Lime spatula


About this object

A wooden lime spatula with a flat dipping end and the upper half carved in the shape of the upper part of a humanoid body. The figure wears reddish-orange shell discs in its ears and around its neck. In Papua New Guinea people use spatulas to dip powdered lime out of a pot to chew with betel nut. They also trade them in the 'kula' ritual exchange system, along with wooden bowls, baskets and combs. This one is an old, finely carved example of a spatula in human shape, from a missionary collection.

Object specifics

  • Type
    Personal Object
  • Culture
  • Artist/Maker
  • Place made
    Oceania: Melanesia: Papua New Guinea: Milne Bay Province
  • Date made
    1916 before
  • Materials
    Coral; Wood; Fibre
  • Location
    World Museum, Level 3, World Cultures
  • Acquisition
    Gift of Oldham Museum, 1951
  • Collector
    Albert James Viner
  • Place collected
  • Date collected
    1922 before
  • Measurements
    250 mm x 40 mm x 37 mm
  • Related people
    Oldham Museum ( Previous owner); Albert James Viner ( Collector, previous owner)


Previous owners

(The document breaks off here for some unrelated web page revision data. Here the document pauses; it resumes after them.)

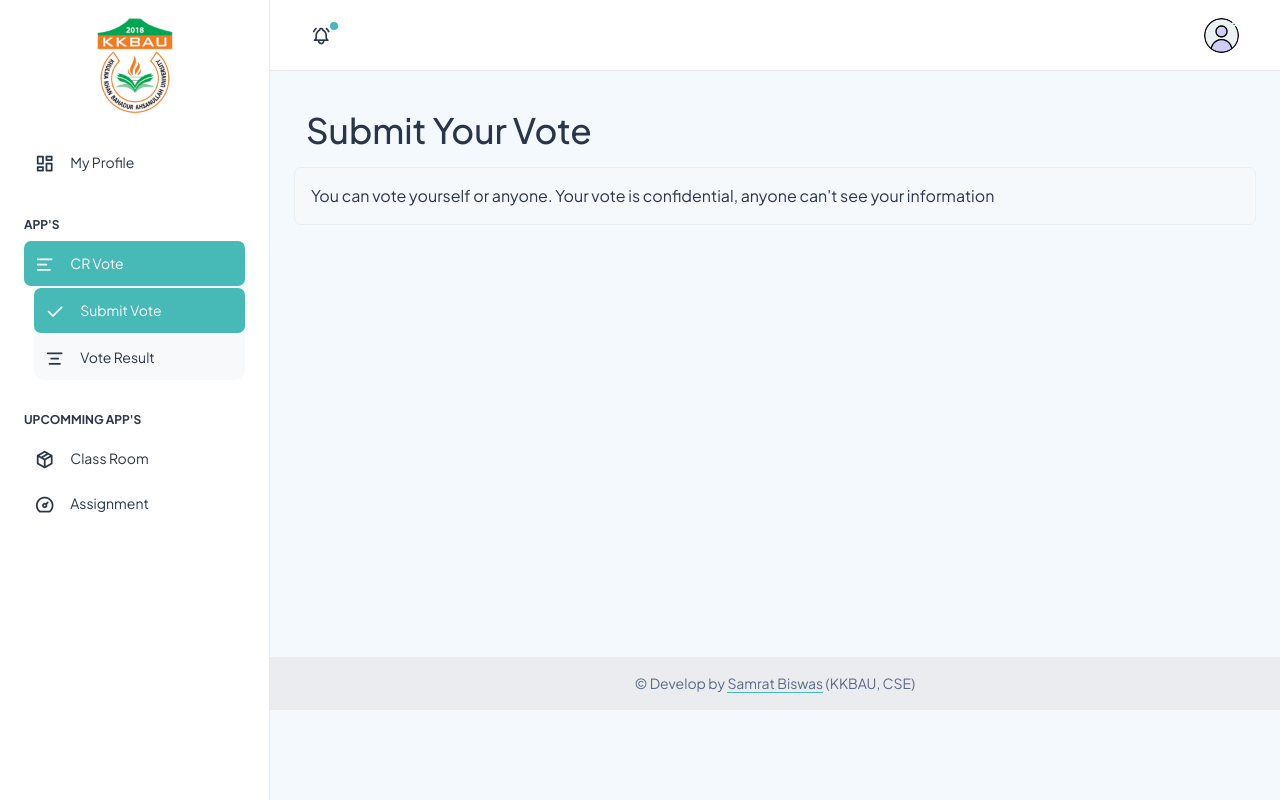
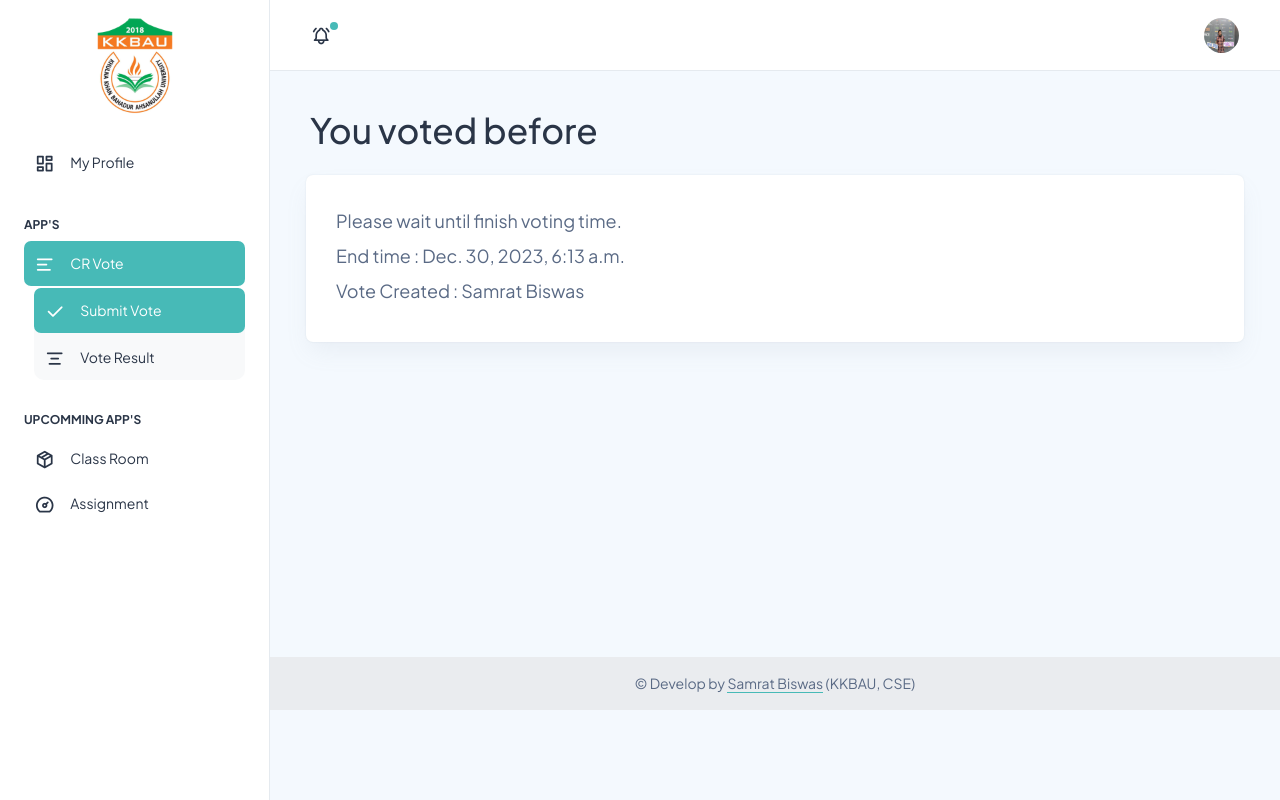
Before and after one commit to samratpro/University-App, a Django app: page /vote/submit-vote in a window 1280 px wide. Run offline with Django 5.2, Linux system fonts and the light colour scheme; a user stored in the database is signed in; data comes from the database, SQL or seed files in the repository; some libraries are stand-ins or nearby versions.

Commit message:
Vote app final

```diff
--- a/templates/dashboard.html
+++ b/templates/dashboard.html
@@ -120,7 +120,7 @@
               <li class="nav-item dropdown">
                 <a class="nav-link nav-icon-hover" href="javascript:void(0)" id="drop2" data-bs-toggle="dropdown"
                   aria-expanded="false">
-                  <img src="{% static "images/profile/user.png" %}" alt="" width="35" height="35" class="rounded-circle">
+                  <img src="{% if request.user.profile_image %}{{request.user.profile_image.url}}{% else %}{% static "images/profile/user.png" %}{% endif %}" alt="" width="35" height="35" class="rounded-circle">
                 </a>
                 <div class="dropdown-menu dropdown-menu-end dropdown-menu-animate-up" aria-labelledby="drop2">
                   <div class="message-body">
--- a/templates/vote/submit_vote.html
+++ b/templates/vote/submit_vote.html
@@ -2,11 +2,41 @@
 {% load static %}
 {% block dashcontent %}
 
-<div class="container rounded mb-5" style="height: 500px;">
-    <div class="row">
+<div class="container rounded mb-5" style="height: 700px;">
+    <div class="row col-lg-6">
 
-        <h1 class="h1 mt-4"> Submit Your Vote</h1>
-        <span  class="alert alert-secondary fs-4 mt-2" role="alert">  You can vote yourself or anyone. Your vote is confidential, anyone can't see your information </span>
+        <h1 class="h1 mt-4 mb-4 ms-1"> Submit Your Vote</h1>
+        <div class="container">
+            <div class="row">
+                <div>
+                    <div class="card card-margin">
+                        <div class="card-header no-border">
+                            <h5 class="card-title">Warning</h5>
+                        </div>
+                        <div class="card-body pt-0">
+                            <div class="widget-49">
+                                <div class="widget-49-title-wrapper">
+                                    <div class="widget-49-meeting-info">
+                                        <span class="widget-49-pro-title d-block">You can vote yourself or anyone.</span>
+                                        <span class="widget-49-meeting-time d-block">Your vote is confidential, anyone can't see your information.</span>
+                                        <span class="widget-49-meeting-time d-block">And you change your vote later.</span>
+                                    </div>
+                                </div>
+                            </div>
+                        </div>
+                    </div>
+                </div>
+
+                <form method="POST" class="mb-5">
+                    {% csrf_token %}
+                    <label for="voted_for" class="h4">Select a student or Yourself:</label>
+                    <select name="voted_for" id="voted_for" class="form-select form-select-lg mb-3" aria-label="Default select example">
+                        {% for user in users %}
+                            <option value="{{user.id}}">{{ user.first_name }} {{ user.last_name }}</option>
+                        {% endfor %}
+                    </select>
+                    <button class="btn btn-primary btn-lg px-5" type="submit">Vote</button>
+                </form>
 
     </div>
 </div>
--- a/templates/vote/voted_before.html
+++ b/templates/vote/voted_before.html
@@ -5,7 +5,23 @@
 <div class="container rounded mb-5" style="height: 500px;">
     <div class="row">
 
-        <h1> You voted before </h1>
+        <h1 class="h1 mt-4 mb-4 ms-1"> You voted before</h1>
+
+        <div>
+            <div class="card card-margin pt-4">
+                <div class="card-body pt-0">
+                    <div class="widget-49">
+                        <div class="widget-49-title-wrapper">
+                            <div class="widget-49-meeting-info">
+                                <span class="widget-49-pro-title d-block fs-5 my-2">Please wait until finish voting time.</span>
+                                <span class="widget-49-pro-title d-block fs-5 my-2">End time : {{exist_vote.end_date}}</span>
+                                <span class="widget-49-pro-title d-block fs-5 my-2">Vote Created : {{exist_vote.vote_created_by.first_name}} {{exist_vote.vote_created_by.last_name}}</span>
+                            </div>
+                        </div>
+                    </div>
+                </div>
+            </div>
+        </div>
 
 
     </div>
--- a/userapp/admin.py
+++ b/userapp/admin.py
@@ -9,7 +9,7 @@ admin.site.site_header = 'University App'
 
 
 admin.site.register(Logo)
-admin.site.register(Deperment)
+admin.site.register(Department)
 admin.site.register(Semester)
 
 # Custom Admin View for User Management
@@ -28,7 +28,7 @@ class AppUserAdmin(UserAdmin):
             'fields': ('is_active', 'is_staff', 'is_superuser', 'groups', 'user_permissions'),
         }),
         ('Important dates', {'fields': ('last_login', 'date_joined')}),
-        ('Custom Fields', {'fields': ('activation_code', 'password_reset_code', 'deperment', 'semester', 'admission_year', 'profile_image')}),
+        ('Custom Fields', {'fields': ('activation_code', 'password_reset_code', 'department', 'semester', 'admission_year', 'profile_image')}),
     )
 
     add_fieldsets = (
--- a/userapp/models.py
+++ b/userapp/models.py
@@ -15,10 +15,10 @@ class Logo(models.Model):
         return 'Logo'
 
 
-class Deperment(models.Model):
-    deperment_name = models.CharField(max_length=50, blank=True, null=True)
+class Department(models.Model):
+    department_name = models.CharField(max_length=50, blank=True, null=True)
     def __str__(self):
-        return self.deperment_name
+        return self.department_name
 
 
 class Semester(models.Model):
@@ -66,7 +66,7 @@ class AppUser(AbstractUser):
     REQUIRED_FIELDS = []
     activation_code = models.CharField(max_length=50, blank=True, null=True)
     password_reset_code = models.CharField(max_length=50, blank=True, null=True)
-    deperment = models.ForeignKey(Deperment, on_delete=models.SET_NULL, blank=True, null=True)
+    department = models.ForeignKey(Department, on_delete=models.SET_NULL, blank=True, null=True)
     semester = models.ForeignKey(Semester, on_delete=models.SET_NULL, blank=True, null=True)
     admission_year =  models.CharField(default="2023", max_length=4, blank=True, null=True)
     profile_image = models.ImageField(upload_to='profile_images/', blank=True, null=True)
--- a/voteapp/admin.py
+++ b/voteapp/admin.py
@@ -5,3 +5,4 @@ from .models import *
 
 
 admin.site.register(Vote)
+admin.site.register(VoteRecord)
--- a/voteapp/models.py
+++ b/voteapp/models.py
@@ -8,9 +8,27 @@ class Vote(models.Model):
     vote_name = models.CharField(max_length=100, blank=True, null=True)
     start_date = models.DateTimeField(default=timezone.now)
     end_date = models.DateTimeField(default=timezone.now)
-    deparment = models.ForeignKey(Deperment, on_delete=models.SET_NULL, blank=True, null=True)
+    department = models.ForeignKey(Department, on_delete=models.SET_NULL, blank=True, null=True)
     semester = models.ForeignKey(Semester, on_delete=models.SET_NULL, blank=True, null=True)
-    vote_by = models.ForeignKey(AppUser, on_delete=models.CASCADE, blank=True, null=True)
+    vote_created_by = models.ForeignKey(AppUser, related_name='votes_given', on_delete=models.CASCADE, blank=True, null=True)
 
     def __str__(self):
-        return self.vote_name
+        vote_name = self.vote_name if self.vote_name else ""
+        vote_created_by = self.vote_created_by if self.vote_created_by else ""
+        return f"{vote_name} by {vote_created_by}"
+
+
+
+class VoteRecord(models.Model):
+    vote = models.ForeignKey(Vote, on_delete=models.CASCADE)
+    student = models.ForeignKey(AppUser, on_delete=models.CASCADE)
+    voted_for = models.ForeignKey(AppUser, on_delete=models.CASCADE, related_name='received_votes')
+    voted_at = models.DateTimeField(default=timezone.now)
+
+    class Meta:
+        unique_together = ('vote', 'student')  # Ensures each student can give one vote only
+
+    def __str__(self):
+        voted = self.student
+        vote_for = self.voted_for
+        return f"{voted.first_name} {voted.last_name} voted for {vote_for.first_name} {vote_for.last_name}"
--- a/voteapp/views.py
+++ b/voteapp/views.py
@@ -1,6 +1,7 @@
 from django.shortcuts import render, redirect
 from django.contrib.auth.decorators import login_required
 from django.db.models import Count
+from django.shortcuts import get_object_or_404
 from .models import *
 # Create your views here.
 
@@ -12,30 +13,71 @@ from .models import *
 @login_required
 def submit_vote(request):
     user = request.user
-    exist_vote = Vote.objects.filter(deparment=user.deperment, semester=user.semester).exists()
+    exist_vote = Vote.objects.filter(department=user.department, semester=user.semester).first()
     if exist_vote:
-        has_voted_before = Vote.objects.filter(vote_by=user).exists()
+        has_voted_before = VoteRecord.objects.filter(student=user).exists()
         if not has_voted_before:
             if request.method == 'POST':
-                user.vote.create(voted_by=user)
-                return redirect('vote-results')
+                voted_for_id = request.POST.get('voted_for')
+                voted_for_user = get_object_or_404(AppUser, id=voted_for_id)
+                new_vote = VoteRecord(student=user, voted_for=voted_for_user, vote=exist_vote)
+                new_vote.save()
+                return redirect('vote_results')
             else:
-                return render(request, 'vote/submit_vote.html')
+                users = AppUser.objects.filter(semester=user.semester, department=user.department).all()
+                return render(request, 'vote/submit_vote.html', {'users': users})
         else:
-            return render(request, 'vote/voted_before.html')
+            return render(request, 'vote/voted_before.html', {'exist_vote':exist_vote})
     else:
         return render(request, 'vote/vote_not_open.html')
-
 
 
 
 @login_required
 def vote_results(request):
     user = request.user
-    existing_vote = Vote.objects.filter(deparment=user.deperment, semester=user.semester).first()
+    existing_vote = Vote.objects.filter(department=user.department, semester=user.semester).first()
     if existing_vote:
         if existing_vote.end_date <= timezone.now():
-            return render(request, 'vote/vote_results.html', {'existing_vote': existing_vote})
+            # Annotate votes received by each student for a specific vote
+            vote_records = (
+                VoteRecord.objects
+                .filter(vote=existing_vote)  # Filters VoteRecords by the given existing_vote
+                .values(
+                    'voted_for__id',          # Retrieves the ID of the student voted for
+                    'voted_for__first_name',  # Retrieves the first name of the voted-for student
+                    'voted_for__last_name',   # Retrieves the last name of the voted-for student
+                    'voted_for__profile_image' # Retrieves the profile image of the voted-for student
+                )
+                .annotate(total_votes=Count('voted_for'))  # Counts the total votes received by each voted-for student
+            )
+
+            # Get all students in the department and semester
+            all_students = AppUser.objects.filter(semester=user.semester, department=user.department)
+
+            # Combine both vote records and students who haven't received votes
+            # Adding 'total_votes' to all students to indicate votes received
+            for student in all_students:
+                student.total_votes = next((record['total_votes'] for record in vote_records if record['voted_for__id'] == student.id), 0)
+            '''
+                1. `student.total_votes` for assigns a new attribute to each student object.
+                    It adds dynamically to the student object retrieved from all_students.
+
+                2. student: Represents each student in the loop.
+
+                3. record['total_votes'] for record in vote_records if record['voted_for__id'] == student.id:
+                   This part is a generator expression.
+                   It iterates through vote_records and filters to find records where the voted_for user ID matches
+                   the current student.id. It retrieves the total_votes for that student if such a record is found.
+
+                4. filters the vote_records queryset to find the records where the voted_for
+                   user ID matches the current student.id. It retrieves the total_votes for that student if found.
+
+                5. next(): This function retrieves the next value from the generator expression.
+
+                6. If no matching record is found (i.e., the student hasn't received any votes), it returns a default value of 0.
+            '''
+            return render(request, 'vote/vote_results.html', {'all_students': all_students})
         else:
             return render(request, 'vote/vote_running.html', {'existing_vote': existing_vote})
     else:
```
Also changed, not shown: templates/user/profile/profile.html (+4 -4 lines), templates/vote/vote_results.html (+25 -1 lines), templates/vote/vote_running.html (+15 -4 lines), userapp/views.py (+6 -6 lines), db.sqlite3, userapp/migrations/0006_rename_deperment_department_and_more.py (added), voteapp/migrations/0002_rename_deparment_vote_department_remove_vote_vote_by_and_more.py (added), voteapp/migrations/0003_rename_voted_by_vote_vote_created_by_and_more.py (added).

  • Oldham Museum

    Owned from: 1922
    How acquired: Unknown or unrecorded
    Owned until: 1951
    Disposal method: Unknown or unrecorded
  • Albert James Viner

    Owned from: Unknown or unrecorded
    How acquired: Unknown or unrecorded
    Owned until: 1922
    Disposal method: Unknown or unrecorded
Object view = Humanities
Page load time: 182 ms